In the run-up to Tuesday’s election, a fracas broke out when Wikileaks revealed internal emails from the Clinton campaign suggesting a strategy of promoting a “Catholic Spring”- style movement intended to produce greater support in the Church for leftist causes.
Some took that as evidence of anti-Catholic bias, others as normal chatter among Catholics about how they’d like to see the Church evolve. Whatever it was, it suggested a clear desire on the part of elements of the Clinton team to see Catholicism move away from the culture wars into territory more congenial to a Democratic administration.
Of course, none of that matters quite as much now, since Clinton won’t be running the country after all following Donald Trump’s stunning upset victory Tuesday night.
Yet there’s an ironic sense in which, at least at the leadership level of the U.S. Church, the advent of a Trump era could be a boon for the progressive vision sketched in those emails, in the sense of steering the American bishops towards emphasizing positions conventionally understood to skew to the left.

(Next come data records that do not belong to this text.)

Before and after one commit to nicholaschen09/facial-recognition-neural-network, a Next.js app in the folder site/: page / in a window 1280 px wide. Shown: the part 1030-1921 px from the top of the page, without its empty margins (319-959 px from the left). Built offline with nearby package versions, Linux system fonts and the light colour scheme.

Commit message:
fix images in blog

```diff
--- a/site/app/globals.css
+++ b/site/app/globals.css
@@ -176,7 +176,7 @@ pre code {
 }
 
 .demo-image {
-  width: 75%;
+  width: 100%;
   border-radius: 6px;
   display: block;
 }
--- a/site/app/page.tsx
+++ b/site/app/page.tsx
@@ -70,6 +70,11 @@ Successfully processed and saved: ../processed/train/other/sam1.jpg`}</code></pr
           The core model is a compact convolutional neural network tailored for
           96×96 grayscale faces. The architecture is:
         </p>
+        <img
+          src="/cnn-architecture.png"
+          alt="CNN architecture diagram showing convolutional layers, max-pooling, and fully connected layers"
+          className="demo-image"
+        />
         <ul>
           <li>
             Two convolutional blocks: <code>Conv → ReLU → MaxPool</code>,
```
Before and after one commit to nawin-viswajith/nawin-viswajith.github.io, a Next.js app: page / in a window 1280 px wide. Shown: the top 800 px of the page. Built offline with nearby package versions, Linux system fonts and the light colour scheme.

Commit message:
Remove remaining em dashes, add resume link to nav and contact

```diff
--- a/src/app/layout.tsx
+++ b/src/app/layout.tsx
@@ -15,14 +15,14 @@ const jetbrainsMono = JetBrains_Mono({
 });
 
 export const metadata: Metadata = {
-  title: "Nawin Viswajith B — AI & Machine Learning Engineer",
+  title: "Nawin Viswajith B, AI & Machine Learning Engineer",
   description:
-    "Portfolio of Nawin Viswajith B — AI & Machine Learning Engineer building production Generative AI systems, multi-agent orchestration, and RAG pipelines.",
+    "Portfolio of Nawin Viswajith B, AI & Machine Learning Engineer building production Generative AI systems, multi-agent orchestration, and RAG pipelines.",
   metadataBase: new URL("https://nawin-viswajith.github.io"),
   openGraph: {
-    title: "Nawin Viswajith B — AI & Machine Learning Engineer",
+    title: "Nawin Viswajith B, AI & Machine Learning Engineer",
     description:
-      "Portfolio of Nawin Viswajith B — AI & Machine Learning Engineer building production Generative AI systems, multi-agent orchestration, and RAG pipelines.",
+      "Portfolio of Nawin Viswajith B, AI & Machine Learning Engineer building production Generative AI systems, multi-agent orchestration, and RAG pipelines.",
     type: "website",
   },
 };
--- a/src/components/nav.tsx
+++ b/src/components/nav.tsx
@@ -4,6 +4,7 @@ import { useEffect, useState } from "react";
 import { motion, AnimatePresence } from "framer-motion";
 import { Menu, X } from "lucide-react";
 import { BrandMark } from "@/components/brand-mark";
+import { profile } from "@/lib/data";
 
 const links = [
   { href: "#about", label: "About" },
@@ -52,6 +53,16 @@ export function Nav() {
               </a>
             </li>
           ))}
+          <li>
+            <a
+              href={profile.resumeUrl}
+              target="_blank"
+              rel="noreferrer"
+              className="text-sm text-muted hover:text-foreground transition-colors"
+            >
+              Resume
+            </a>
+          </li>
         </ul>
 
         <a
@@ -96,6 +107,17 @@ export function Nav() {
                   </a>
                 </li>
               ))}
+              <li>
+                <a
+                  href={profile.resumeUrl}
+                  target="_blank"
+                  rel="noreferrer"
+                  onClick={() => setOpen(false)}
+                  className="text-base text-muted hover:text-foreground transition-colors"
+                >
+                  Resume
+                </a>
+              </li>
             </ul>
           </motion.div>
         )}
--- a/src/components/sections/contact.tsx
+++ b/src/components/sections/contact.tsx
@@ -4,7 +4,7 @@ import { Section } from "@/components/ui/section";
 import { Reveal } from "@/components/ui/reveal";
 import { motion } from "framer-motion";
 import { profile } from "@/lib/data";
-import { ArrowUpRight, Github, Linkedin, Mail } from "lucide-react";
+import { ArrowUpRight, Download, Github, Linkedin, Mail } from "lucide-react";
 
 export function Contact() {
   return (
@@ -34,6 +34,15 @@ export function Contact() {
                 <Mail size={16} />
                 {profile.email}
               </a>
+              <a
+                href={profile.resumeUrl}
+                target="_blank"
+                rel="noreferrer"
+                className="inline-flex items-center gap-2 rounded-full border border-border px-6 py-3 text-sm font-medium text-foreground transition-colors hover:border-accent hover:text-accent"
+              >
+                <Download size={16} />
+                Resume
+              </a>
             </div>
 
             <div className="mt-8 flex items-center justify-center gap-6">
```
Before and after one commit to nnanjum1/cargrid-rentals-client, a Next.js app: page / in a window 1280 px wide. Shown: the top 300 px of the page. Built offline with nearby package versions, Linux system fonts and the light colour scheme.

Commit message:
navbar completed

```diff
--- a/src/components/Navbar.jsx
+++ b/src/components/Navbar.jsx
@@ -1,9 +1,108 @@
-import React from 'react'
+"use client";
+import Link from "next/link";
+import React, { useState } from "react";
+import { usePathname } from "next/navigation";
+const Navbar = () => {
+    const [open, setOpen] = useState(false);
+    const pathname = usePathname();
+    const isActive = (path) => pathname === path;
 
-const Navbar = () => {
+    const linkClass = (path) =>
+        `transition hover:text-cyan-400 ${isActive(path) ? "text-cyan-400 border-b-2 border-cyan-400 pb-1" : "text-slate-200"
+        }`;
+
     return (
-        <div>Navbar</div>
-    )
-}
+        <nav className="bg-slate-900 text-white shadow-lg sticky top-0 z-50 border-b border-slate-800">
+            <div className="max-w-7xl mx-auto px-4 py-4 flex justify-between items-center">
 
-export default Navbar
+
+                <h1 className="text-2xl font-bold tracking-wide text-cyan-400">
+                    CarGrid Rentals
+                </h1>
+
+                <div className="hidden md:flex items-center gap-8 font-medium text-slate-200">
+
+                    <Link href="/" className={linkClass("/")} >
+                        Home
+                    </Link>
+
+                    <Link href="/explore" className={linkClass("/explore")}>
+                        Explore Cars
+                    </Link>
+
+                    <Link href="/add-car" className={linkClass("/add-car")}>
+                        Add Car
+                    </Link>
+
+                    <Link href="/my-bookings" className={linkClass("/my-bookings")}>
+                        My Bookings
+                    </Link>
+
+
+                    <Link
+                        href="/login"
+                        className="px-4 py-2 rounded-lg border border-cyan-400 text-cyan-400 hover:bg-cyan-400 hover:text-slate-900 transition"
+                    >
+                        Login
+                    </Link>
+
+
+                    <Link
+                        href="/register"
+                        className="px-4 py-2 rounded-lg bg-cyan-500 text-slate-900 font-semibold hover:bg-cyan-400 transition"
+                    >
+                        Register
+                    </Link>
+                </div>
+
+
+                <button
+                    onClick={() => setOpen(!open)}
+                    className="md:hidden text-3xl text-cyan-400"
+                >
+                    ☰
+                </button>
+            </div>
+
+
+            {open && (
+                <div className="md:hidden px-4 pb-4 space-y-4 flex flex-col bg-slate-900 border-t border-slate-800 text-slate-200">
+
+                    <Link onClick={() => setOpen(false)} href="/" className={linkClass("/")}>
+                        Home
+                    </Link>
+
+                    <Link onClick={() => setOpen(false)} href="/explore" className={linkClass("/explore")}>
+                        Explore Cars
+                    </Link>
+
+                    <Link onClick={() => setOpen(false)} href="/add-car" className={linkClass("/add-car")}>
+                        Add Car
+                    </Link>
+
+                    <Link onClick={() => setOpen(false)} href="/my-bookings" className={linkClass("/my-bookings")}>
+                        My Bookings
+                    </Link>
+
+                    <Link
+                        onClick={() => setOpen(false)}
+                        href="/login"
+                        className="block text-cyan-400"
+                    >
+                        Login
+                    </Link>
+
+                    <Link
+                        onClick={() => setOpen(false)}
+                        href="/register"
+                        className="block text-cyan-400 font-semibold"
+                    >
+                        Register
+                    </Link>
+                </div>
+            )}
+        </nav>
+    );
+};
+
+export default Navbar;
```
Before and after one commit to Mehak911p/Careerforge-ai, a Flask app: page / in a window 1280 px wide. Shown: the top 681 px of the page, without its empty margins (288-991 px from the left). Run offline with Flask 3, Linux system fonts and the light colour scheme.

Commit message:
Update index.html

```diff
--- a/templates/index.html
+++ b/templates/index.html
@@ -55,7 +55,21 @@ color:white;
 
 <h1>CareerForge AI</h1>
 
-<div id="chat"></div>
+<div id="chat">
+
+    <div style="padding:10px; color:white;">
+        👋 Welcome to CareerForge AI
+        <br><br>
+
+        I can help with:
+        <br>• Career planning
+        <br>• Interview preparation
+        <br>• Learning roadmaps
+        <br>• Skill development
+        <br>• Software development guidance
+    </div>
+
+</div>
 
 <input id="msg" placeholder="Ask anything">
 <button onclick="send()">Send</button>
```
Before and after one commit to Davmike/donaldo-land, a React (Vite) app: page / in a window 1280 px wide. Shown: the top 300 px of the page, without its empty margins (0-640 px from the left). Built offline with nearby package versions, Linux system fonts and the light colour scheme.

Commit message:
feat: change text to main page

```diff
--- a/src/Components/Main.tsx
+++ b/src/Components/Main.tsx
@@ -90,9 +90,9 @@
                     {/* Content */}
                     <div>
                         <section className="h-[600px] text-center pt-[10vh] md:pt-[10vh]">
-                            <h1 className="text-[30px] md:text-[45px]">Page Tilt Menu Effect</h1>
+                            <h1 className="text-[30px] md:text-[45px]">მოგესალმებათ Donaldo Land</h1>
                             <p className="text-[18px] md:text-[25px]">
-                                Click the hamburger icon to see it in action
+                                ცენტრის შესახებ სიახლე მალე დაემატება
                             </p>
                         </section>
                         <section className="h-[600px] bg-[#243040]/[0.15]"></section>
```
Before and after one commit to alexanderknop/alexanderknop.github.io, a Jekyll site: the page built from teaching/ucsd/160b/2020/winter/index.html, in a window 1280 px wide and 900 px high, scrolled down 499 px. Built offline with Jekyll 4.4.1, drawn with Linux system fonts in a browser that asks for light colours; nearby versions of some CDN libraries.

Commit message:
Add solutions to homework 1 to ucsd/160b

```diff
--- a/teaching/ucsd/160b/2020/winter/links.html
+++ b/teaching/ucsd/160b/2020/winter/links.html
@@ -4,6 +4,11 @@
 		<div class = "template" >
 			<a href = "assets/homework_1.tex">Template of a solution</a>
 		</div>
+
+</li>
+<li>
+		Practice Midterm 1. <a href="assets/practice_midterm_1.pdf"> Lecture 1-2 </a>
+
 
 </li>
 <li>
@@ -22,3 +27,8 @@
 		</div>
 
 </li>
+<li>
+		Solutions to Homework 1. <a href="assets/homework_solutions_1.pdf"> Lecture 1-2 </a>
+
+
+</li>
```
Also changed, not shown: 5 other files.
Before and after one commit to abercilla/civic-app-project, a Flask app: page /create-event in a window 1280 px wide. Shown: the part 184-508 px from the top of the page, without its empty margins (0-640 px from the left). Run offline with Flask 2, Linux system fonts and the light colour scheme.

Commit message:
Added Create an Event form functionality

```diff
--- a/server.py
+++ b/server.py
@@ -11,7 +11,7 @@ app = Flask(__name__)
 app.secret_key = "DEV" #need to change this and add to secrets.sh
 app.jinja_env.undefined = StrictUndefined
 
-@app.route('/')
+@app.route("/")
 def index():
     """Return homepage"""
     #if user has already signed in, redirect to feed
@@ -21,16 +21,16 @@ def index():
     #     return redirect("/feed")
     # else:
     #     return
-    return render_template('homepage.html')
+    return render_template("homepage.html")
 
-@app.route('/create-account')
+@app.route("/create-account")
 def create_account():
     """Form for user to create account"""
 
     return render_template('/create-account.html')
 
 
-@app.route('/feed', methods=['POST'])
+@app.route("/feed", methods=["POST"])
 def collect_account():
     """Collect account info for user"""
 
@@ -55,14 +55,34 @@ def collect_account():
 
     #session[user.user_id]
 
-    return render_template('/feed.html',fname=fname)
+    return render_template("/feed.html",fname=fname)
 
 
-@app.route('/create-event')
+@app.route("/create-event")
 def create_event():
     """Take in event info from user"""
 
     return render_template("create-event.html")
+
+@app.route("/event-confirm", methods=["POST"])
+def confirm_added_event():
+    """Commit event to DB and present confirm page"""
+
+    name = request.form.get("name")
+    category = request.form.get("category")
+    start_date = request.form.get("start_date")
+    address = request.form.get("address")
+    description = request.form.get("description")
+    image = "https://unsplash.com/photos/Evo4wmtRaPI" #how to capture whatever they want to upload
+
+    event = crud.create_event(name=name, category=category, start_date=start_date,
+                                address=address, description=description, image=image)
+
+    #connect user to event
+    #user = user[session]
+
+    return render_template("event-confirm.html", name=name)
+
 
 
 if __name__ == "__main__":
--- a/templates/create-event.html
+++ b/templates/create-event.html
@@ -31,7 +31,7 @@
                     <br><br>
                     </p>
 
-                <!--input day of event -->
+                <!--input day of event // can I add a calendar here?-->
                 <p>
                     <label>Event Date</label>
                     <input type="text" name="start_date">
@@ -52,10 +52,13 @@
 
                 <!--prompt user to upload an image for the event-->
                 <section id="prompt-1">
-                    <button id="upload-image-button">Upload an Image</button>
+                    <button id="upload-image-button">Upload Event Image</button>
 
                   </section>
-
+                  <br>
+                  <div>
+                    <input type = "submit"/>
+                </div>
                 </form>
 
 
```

That’s hardly a certainty, especially in a political season in which the impossible has already occurred more times than anyone can count, and in the end things could play out very differently. Yet it’s at least a live possibility.
To understand why that’s so, it’s important to recall that for American Catholics, Tuesday’s presidential race is not the only election that matters this month. Next week, the U.S. Catholic bishops will be gathered in Baltimore to elect new leadership for the next three years, representing three-quarters of Trump’s first term in office.
Here’s the thing: Whenever the bishops choose new leaders this close to a presidential election, inevitably the specter of the incoming administration can’t help but influence their choice.
In broad strokes, some bishops may try to figure out where the flash points and potential battle lines with Catholic teaching will be over the next four years, and choose leaders they believe will be best able to represent those interests.
Odds are, had Clinton prevailed, many bishops would have anticipated that the tensions would center on abortion and other life issues, as well as religious freedom and conscientious objection, and some would have been even more inclined to look for leadership determined to hold the line on those fronts.
Now, under a Trump presidency, the calculus may be the opposite.
A face-value reading would suggest that conflicts will center on matters such as immigration reform, war and peace, the social safety net, race relations, and the environment – all areas, of course, where the longstanding official positions of both the Vatican and the United States Conference of Catholic Bishops generally stand to the left of the incoming regime.
In such a context, some bishops may feel that what the conference needs is leadership clearly associated with advocacy of those positions, and with the conviction needed to back them up.
To put the point differently, the Trump victory could make the bishops more likely to embrace what many would think of as a “Pope Francis” agenda.
Observers sympathetic to the U.S. bishops have argued for years that if one looks at the full range of their concerns, they’re not actually partisan. Instead, the direction of secular culture in America has forced them to invest resources in issues conventionally seen as skewing to the right, but in a different set of circumstances, they could just as easily be perceived as leaning to the left.
Those circumstances now would appear to be here, and it will be fascinating to see if perceptions of the bishops’ agenda and priorities realign accordingly.
One wild card in this scenario is the skepticism many pro-life leaders harbor about whether Trump actually means what he’s said. As a result, some bishops most concerned with life issues may want to use the conference’s influence to hold his feet to the fire, in an effort to ensure that he delivers on the promises he made.
Another is that more conservative forces within the conference may feel emboldened by Trump’s win, and thus more inclined to assert themselves. Or, some bishops may simply want to elect leaders they feel could work out a modus vivendi with the Trump team, not one inclined to go to war with it.
Going forward, the first decision a new president makes that sets a tone for the relationship with the Church typically is the choice of a Vatican ambassador. It’s a puzzling, but seemingly irreversible, American tradition that the envoy to the Vatican must be a Catholic, and if Trump’s team comes up with someone perceived as serious and open to the Church’s concerns, that would certainly help.
That process, however, generally takes a while, and won’t be wrapped up before the bishops gather next week in Baltimore.
For now, the Trump transition team might be well advised to send a few well-placed Catholic prelates a signal that the door will be open to them as policy choices are crafted.
Trump is riding high right now, and with good reason, having defied conventional wisdom and establishment logic at every stage of the 2016 campaign.
Still, eventually he will have to settle down to the business of governance, and encouraging resistance among leaders of the country’s largest and most visible religious body may not be the wisest way to start.